When asked where Seymour got the plant, he replies that the seeds were obtained by a Japanese gardener who found the bulb in a "plantation next to a cranberry farm." This joke is lost on modern audiences. In 1959, it was announced that cranberry crops were tainted with traces of the herbicide aminotriazole, and as a result, cranberry sales plummeted.
A young Jack Nicholson has only a small part.as Farb's masochistic patient, Wilbur Force. Later, however, as the actor's career began to take off, he was prominently featured on the home-video releases to help generate interest in the film.
Charles B. Griffith stood off-screen providing the voice of Audrey Junior as a reference for the actors. The voice of the plant was supposed to be dubbed in by another actor in post-production, but Griffith's vocalization of the plant got laughs--and director Roger Corman was notoriously cheap--so his voice remained in the final print of the film.
Charles B. Griffith put several of his relatives in the film; Myrtle Vail--"Grandmother" Myrt --for example, is actually his grandmother, and the hobo who Dr. Farb tortures in his office is Griffith's father. He also placed several of his relatives in crowd scenes. The bums in the background of the street shots on Skid Row are real transients, however, and were filmed in the actual skid row area of Los Angeles.
Charles B. Griffith not only wrote most of the screenplay, he also stars--uncredited--as several characters, among them: the screaming dental patient who runs out of Dr. Farb's office, the burglar who breaks into the flower shop, and even the voice of Audrey Jr.
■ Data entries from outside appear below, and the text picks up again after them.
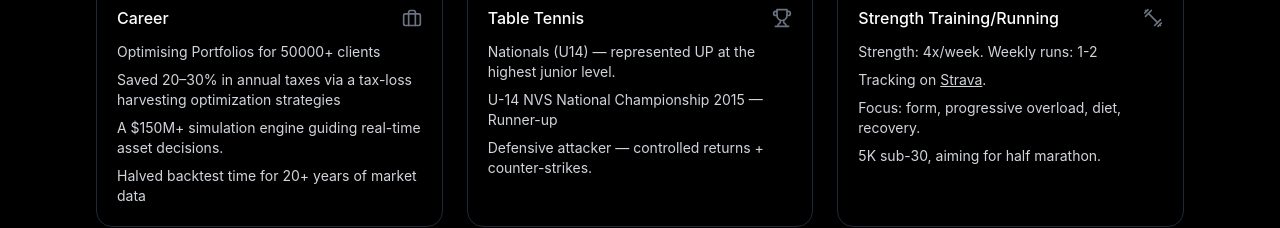
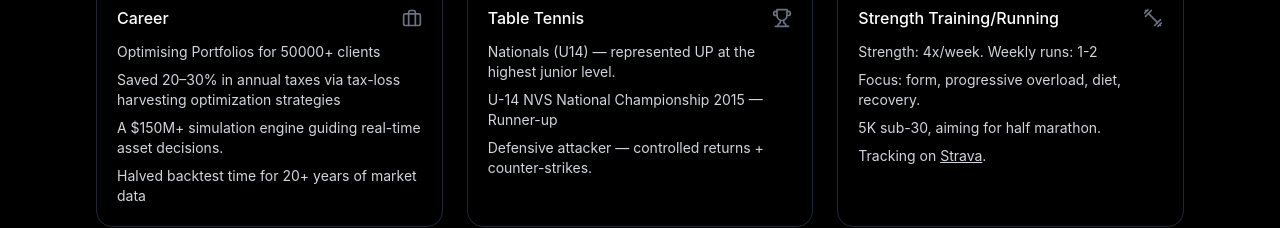
Before and after one commit to TourTerrible/abdul-portfolio, a React (Vite) app: page / in a window 1280 px wide. Shown: the part 1238-1466 px from the top of the page. Built offline with nearby package versions, Linux system fonts and the light colour scheme.

Commit message:
analytucs

```diff
--- a/src/App.jsx
+++ b/src/App.jsx
@@ -96,7 +96,7 @@ function Portfolio() {
               </div>
               <ul className="mt-3 space-y-2 text-sm text-gray-300">
                 <li>Optimising Portfolios for 50000+ clients</li>
-                <li>Saved 20–30% in annual taxes via a tax-loss harvesting optimization strategies</li>
+                <li>Saved 20–30% in annual taxes via tax-loss harvesting optimization strategies</li>
                 <li>A $150M+ simulation engine guiding real-time asset decisions.</li>
                 <li>Halved backtest time for 20+ years of market data</li>
               </ul>
@@ -130,9 +130,9 @@ function Portfolio() {
               <ul className="mt-3 space-y-2 text-sm text-gray-300">
 
                 <li>Strength: 4x/week. Weekly runs: 1-2</li>
-                <li>Tracking on <a className="underline hover:no-underline" href="https://www.strava.com/athletes/173060047" target="_blank" rel="noreferrer">Strava</a>.</li>
                 <li>Focus: form, progressive overload, diet, recovery.</li>
                 <li>5K sub-30, aiming for half marathon.</li>
+                <li>Tracking on <a className="underline hover:no-underline" href="https://www.strava.com/athletes/173060047" target="_blank" rel="noreferrer">Strava</a>.</li>
               </ul>
             </div>
           </div>
```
The manager of Producer's Studio informed Roger Corman that a large office set had been constructed for a production that was about to wrap. Corman arranged to use the standing set, redressed, as the main set of this film.